**Records for processing**
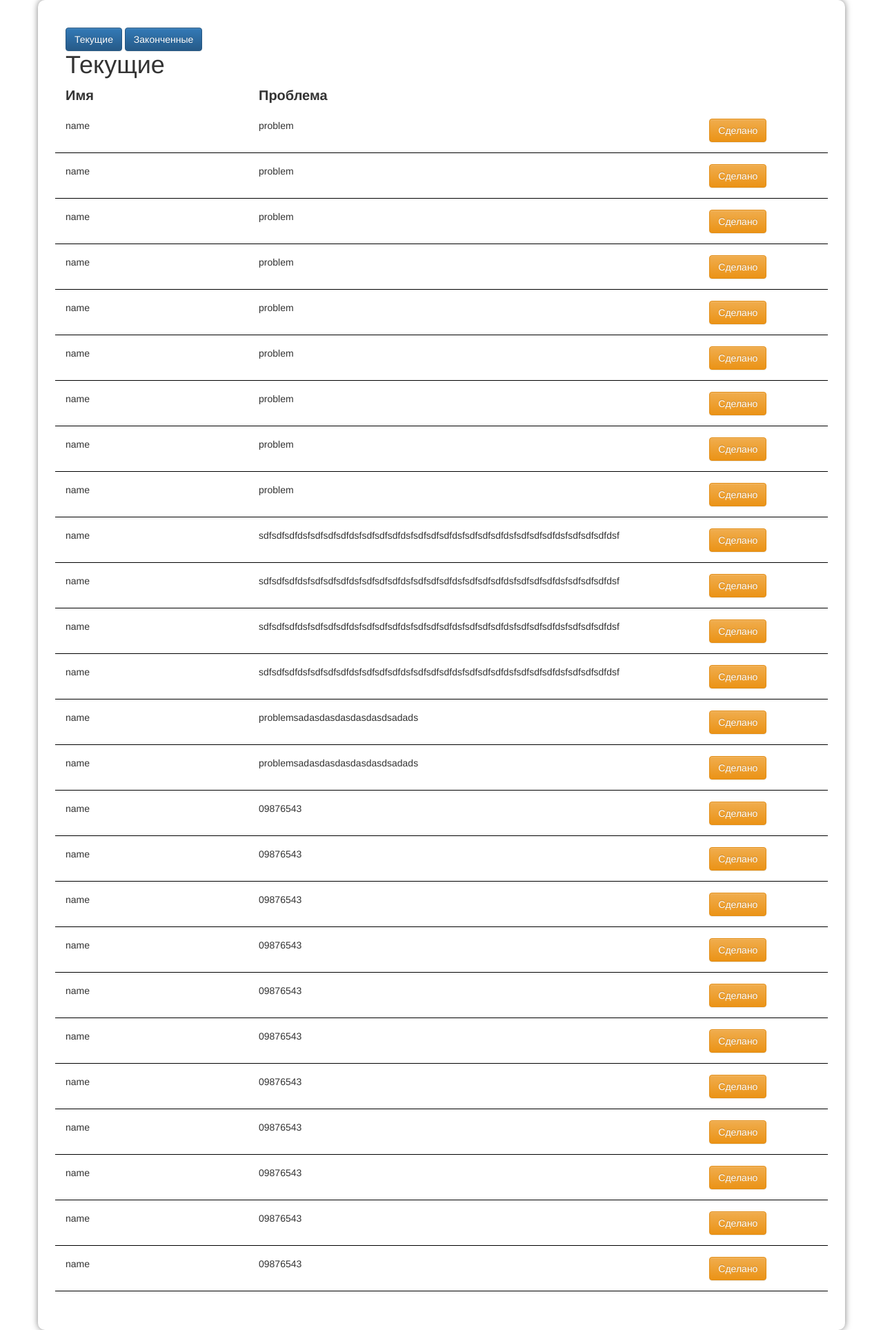
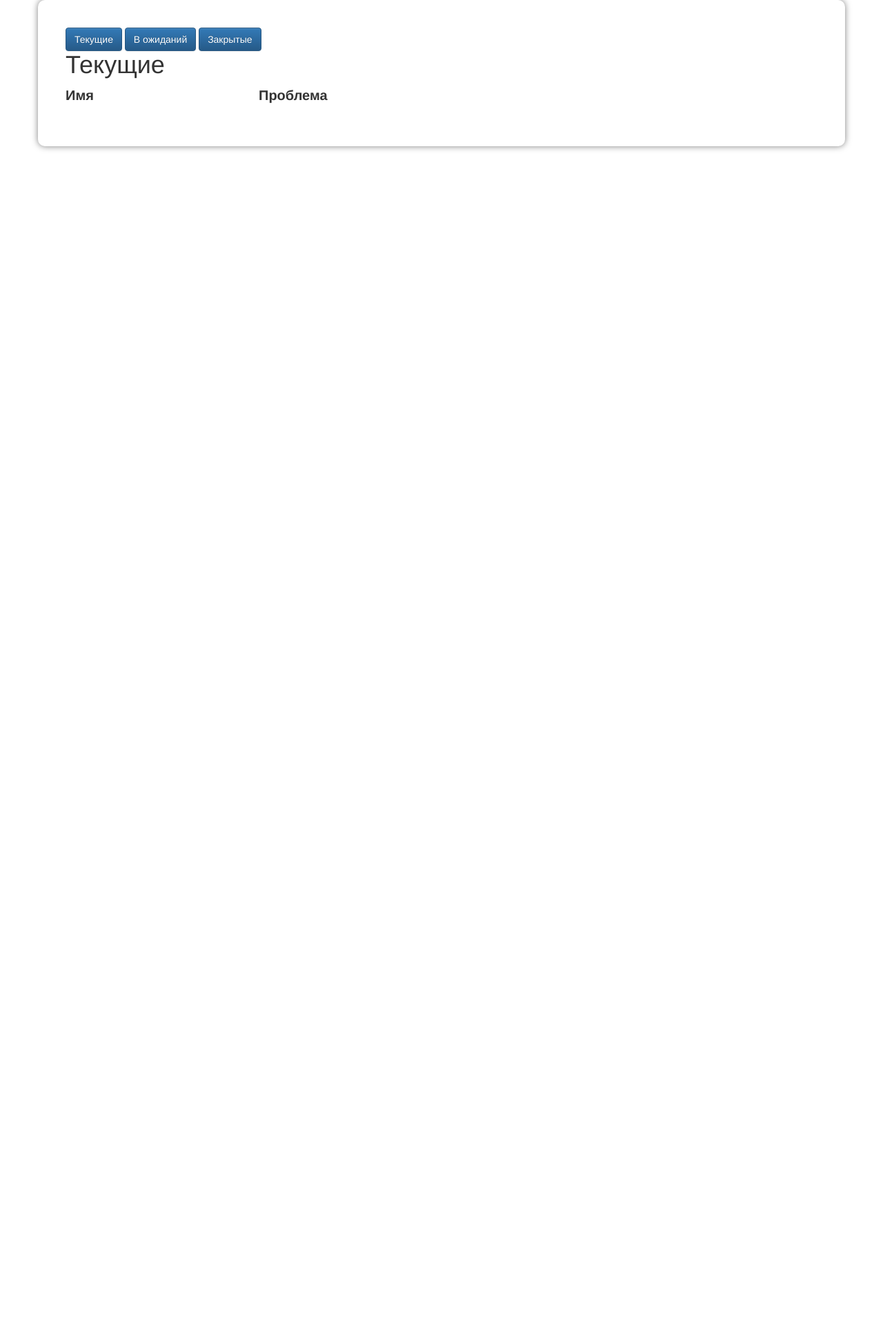
Before and after one commit to Yerassyl-Mukhamedi/marble, a Django app: page /zapros_list in a window 1280 px wide. Shown: the whole page at 69% size. After the commit the page ends 218 px from the top, so only its background shows below. Run offline with Django 3.2, Linux system fonts and the light colour scheme; a user stored in the database is signed in; data comes from the database, SQL or seed files in the repository; both versions use the stored data as it was after the commit; some libraries are stand-ins or nearby versions.

Commit message:
zapros-detail

```diff
--- a/blog/models.py
+++ b/blog/models.py
@@ -3,9 +3,7 @@
 from django.utils import timezone
 from django import forms
 from .choices import *
-
-
-
+from django.utils.crypto import get_random_string
 class Laptop(models.Model):
     name = models.CharField(max_length=200, default='name')
     company = models.CharField(
@@ -259,8 +257,9 @@
 class Zapros(models.Model):
     name = models.CharField('Имя',max_length=200, default='name')
     problem = models.TextField('Проблема',max_length=200, default='problem')
-
-
+    unique_id = get_random_string(length=32)
+    verification = models.CharField(unique_id, max_length=200, default = unique_id)
+    status = models.CharField('Статус', max_length=200, default = 'new')
     def publish(self):
         self.save()
 
--- a/blog/static/css/style.css
+++ b/blog/static/css/style.css
@@ -67,21 +67,21 @@
   padding: 0px 20px;
 }
 
-.zapros_list .title {
+.list .title {
   font-size: 20px;
   font-weight: bold;
 }
 
-.zapros_list h1 {
+.list h1 {
   margin-top: 0;
 }
 
-.finished .title {
+.list .title {
   font-size: 20px;
   font-weight: bold;
 }
 
-.finished h1 {
+.list h1 {
   margin-top: 0;
 }
 
@@ -92,6 +92,6 @@
   padding-bottom: 15px;
 }
 
-.finished {
+.finished, .awaits {
   display: none;
 }
--- a/blog/static/js/code.js
+++ b/blog/static/js/code.js
@@ -26,12 +26,6 @@
 // });
 
 function zapros_choice(pk){
-    if(pk == '1'){
-        setBlock(document.getElementsByClassName('zapros_list'))
-        setNone(document.getElementsByClassName('finished'))
-    }
-    else{
-        setBlock(document.getElementsByClassName('finished'))
-        setNone(document.getElementsByClassName('zapros_list'))
-    }
+    setNone(document.getElementsByClassName('list'))
+    document.getElementById('list'+pk).style.display = 'block';
 }
--- a/blog/static/scss/style.scss
+++ b/blog/static/scss/style.scss
@@ -64,19 +64,19 @@
 	padding: 0px 20px;
 }
 
-.zapros_list .title{
+.list .title{
 	font-size: 20px;
 	font-weight: bold;
 }
-.zapros_list h1{
+.list h1{
 	margin-top: 0;
 }
 
-.finished .title{
+.list .title{
 	font-size: 20px;
 	font-weight: bold;
 }
-.finished h1{
+.list h1{
 	margin-top: 0;
 }
 
@@ -89,6 +89,6 @@
 	}
 }
 
-.finished{
+.finished, .awaits{
 	display: none;
 }
--- a/blog/templates/blog/zapros_list.html
+++ b/blog/templates/blog/zapros_list.html
@@ -5,37 +5,67 @@
         <div class="zapros_main">
             <div class="choices">
                 <button class="btn btn-primary" id='1' onclick="zapros_choice(this.id)">Текущие</button>
-                <button class="btn btn-primary" id='2' onclick="zapros_choice(this.id)">Законченные</button>
+                <button class="btn btn-primary" id='2' onclick="zapros_choice(this.id)">В ожиданий</button>
+                <button class="btn btn-primary" id='3' onclick="zapros_choice(this.id)">Закрытые</button>
             </div>
-            <div class="zapros_list" id="asd">
+            <div class="list zapros_list" id="list1">
                 <h1>Текущие</h1>
                 <div class="row">
                     <div class="col-md-3 title">Имя</div>
                     <div class="col-md-8 title">Проблема</div>
                 </div>
                 {% for zapros in zaprosy %}
+                    {% if zapros.status == 'new' %}
                     <div class="row zapros">
-                        <div class="col-md-3">{{ zapros }}</div>
-                        <div class="col-md-7">{{ zapros.problem }}</div>
-                        <div class="col-md-2"><a href="{% url 'zapros_delete' zapros.pk %}" class="btn btn-warning" role="button">Сделано</a></div>
+                        <a href="{% url 'zapros_detail' zapros.pk %}">
+                            <div class="row">
+                                <div class="col-md-3">{{ zapros }}</div>
+                                <div class="col-md-9">{{ zapros.verification }}</div>
+                                <div class="col-md-7">{{ zapros.problem }}</div>
+                                <div class="col-md-7">{{ zapros.status }}</div>
+                            </div>
+                        </a>
+                        <div class="col-md-2"><a href="{% url 'zapros_awaits' zapros.pk %}" class="btn btn-warning" role="button">Сделано</a></div>
                         <br>
-                    </div>
+                    </div>{% endif %}
+                {% endfor %}
+            </div>
+            <div class="list awaits" id="list2">
+                <h1>В ожиданий</h1>
+                <div class="row">
+                    <div class="col-md-3 title">Имя</div>
+                    <div class="col-md-8 title">Проблема</div>
+                </div>
+                {% for zapros in zaprosy %}
+                    {% if zapros.status == 'awaits' %}
+                        <a href="{% url 'zapros_detail' zapros.pk %}">
+                            <div class="row zapros">
+                                <div class="col-md-3">{{ zapros }}</div>
+                                <div class="col-md-9">{{ zapros.verification }}</div>
+                                <div class="col-md-7">{{ zapros.status }}</div>
+                                <div class="col-md-9">{{ zapros.problem }}</div>
+                                <br>
+                            </div>
+                        </a>
+                    {% endif %}
                 {% endfor %}
             </div>
 
-            <div class="finished">
-                <h1>Законченные</h1>
+            <div class="list finished" id="list3">
+                <h1>Закрытые</h1>
                 <div class="row">
                     <div class="col-md-3 title">Имя</div>
                     <div class="col-md-8 title">Проблема</div>
                 </div>
                 {% for finished in finisheds %}
 
+                <a href="{% url 'zapros_detail' finished.pk %}">
                     <div class="row zapros">
                         <div class="col-md-3">{{ finished.name }}</div>
                         <div class="col-md-7">{{ finished.problem }}</div>
                         <br>
                     </div>
+                </a>
                 {% endfor %}
             </div>
         </div>
--- a/blog/urls.py
+++ b/blog/urls.py
@@ -10,5 +10,7 @@
     path('user', views.user, name='user'),
     path('zapros_list', views.zapros_list, name='zapros_list'),
     path('zapros/new/', views.zapros_new, name='zapros_new'),
-    path('zapros/delete/<int:pk>', views.zapros_delete, name='zapros_delete'),
+    path('zapros/detail/<int:pk>', views.zapros_detail, name='zapros_detail'),
+    path('zapros/awaits/<int:pk>', views.zapros_awaits, name='zapros_awaits'),
+    # path('zapros/delete/<int:pk>', views.zapros_delete, name='zapros_delete'),
 ]
--- a/blog/views.py
+++ b/blog/views.py
@@ -5,6 +5,9 @@
 from django.core.mail import send_mail
 from .models import *
 from .forms import PostForm
+
+from django.core.mail import EmailMessage
+from django.core.mail import EmailMultiAlternatives
 
 def post_list(request):
     posts = Worker.objects.order_by('job')
@@ -62,23 +65,74 @@
     }
     return render(request, 'blog/zapros_list.html', context)
 
+
+
+def zapros_awaits(request, pk):
+    current = Zapros.objects.filter(id=pk)
+    current.update(status='awaits')
+    items = Zapros.objects.filter(id=pk)
+    problem = (str(current.values('problem')).replace("<QuerySet [{'problem':", "")).replace('}]>', '')
+
+
+    html_message = loader.render_to_string(
+            'register/email-template.html',
+            {
+                'hero': 'email_hero.png',
+                'message': 'We\'ll be contacting you shortly! If you have any questions, you can contact us at <a href="#">meow@something.com</a>',
+                'from_email': 'lala@lala.com',
+            }
+        )
+    email_subject = 'Thank you for your beeswax!'
+    to_list = 'johndoe@whatever.com'
+    mail = EmailMultiAlternatives(
+            email_subject, 'This is message', 'from_email',  [to_list])
+    mail.attach_alternative(html_message, "text/html")
+    try:
+        mail.send()
+    except:
+        logger.error("Unable to send mail.")
+
+
+    # send_mail(
+    # subject = 'Подтверждение проделанной работы',
+    # message = 'Are you delighted with work done??? <a href="youtube.com">Link</a> ' + problem,
+    # from_email = 'mailer@btu.kz',
+    # recipient_list = ['mailer@btu.kz',],
+    # auth_user = 'mailer@btu.kz',
+    # auth_password = 'Pass1234',
+    # fail_silently = False,
+    # )
+
+    context = {
+        'items': items
+    }
+    return render(request, 'blog/zapros_list.html', context)
+
+def zapros_detail(request, pk):
+    currents = Zapros.objects.filter(id=pk)
+    context = {
+        'currents': currents
+    }
+    return render(request, 'blog/zapros_detail.html', context)
+
+
 def zapros_delete(request, pk):
     current = Zapros.objects.filter(id=pk)
     current_name = current.values('name')
     current_problem = current.values('problem')
     Finished.objects.create(name = current_name, problem = current_problem)
-    current.delete()
+    current.awaits()
     items = Zapros.objects.all()
 
-    send_mail(
-    subject = 'That’s your subject',
-    message = 'That’s your message body',
-    from_email = 'mailer@btu.kz',
-    recipient_list = ['mailer@btu.kz',],
-    auth_user = 'mailer@btu.kz',
-    auth_password = 'Pass1234',
-    fail_silently = False,
-    )
+    # send_mail(
+    # subject = 'That’s your subject',
+    # message = 'That’s your message body',
+    # from_email = 'mailer@btu.kz',
+    # recipient_list = ['mailer@btu.kz',],
+    # auth_user = 'mailer@btu.kz',
+    # auth_password = 'Pass1234',
+    # fail_silently = False,
+    # )
 
     context = {
         'items': items
--- a/mysite/settings.py
+++ b/mysite/settings.py
@@ -37,7 +37,7 @@
     'django.contrib.messages',
     'django.contrib.staticfiles',
     'blog',
-    'django_sass'
+    'django_sass',
 
 ]
 
@@ -123,6 +123,10 @@
 
 EMAIL_BACKEND = 'django.core.mail.backends.smtp.EmailBackend'
 
+EMAIL_ACTIVE_FIELD = 'is_active'
+EMAIL_PAGE_TEMPLATE = 'confirm_template.html'
+EMAIL_MAIL_HTML = 'confirm_template.html'
+
 DEFAULT_FROM_EMAIL = 'mailer@btu.kz'
 EMAIL_USE_TLS = True
 EMAIL_HOST = 'smtp.yandex.ru'
```
Also changed, not shown: blog/templates/blog/zapros_detail.html (added, +15 -0 lines), mysite/confirm_template.html (added, +13 -0 lines), blog/migrations/0009_zapros_verification.py (added), blog/migrations/0010_auto_20200624_0020.py (added), blog/migrations/0011_auto_20200624_0035.py (added), blog/migrations/0012_auto_20200624_0212.py (added), db.sqlite3.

**Exercise directions**
List all lines above in which the string "warning" appears.

**Reply**
-                        <div class="col-md-2"><a href="{% url 'zapros_delete' zapros.pk %}" class="btn btn-warning" role="button">Сделано</a></div>
+                        <div class="col-md-2"><a href="{% url 'zapros_awaits' zapros.pk %}" class="btn btn-warning" role="button">Сделано</a></div>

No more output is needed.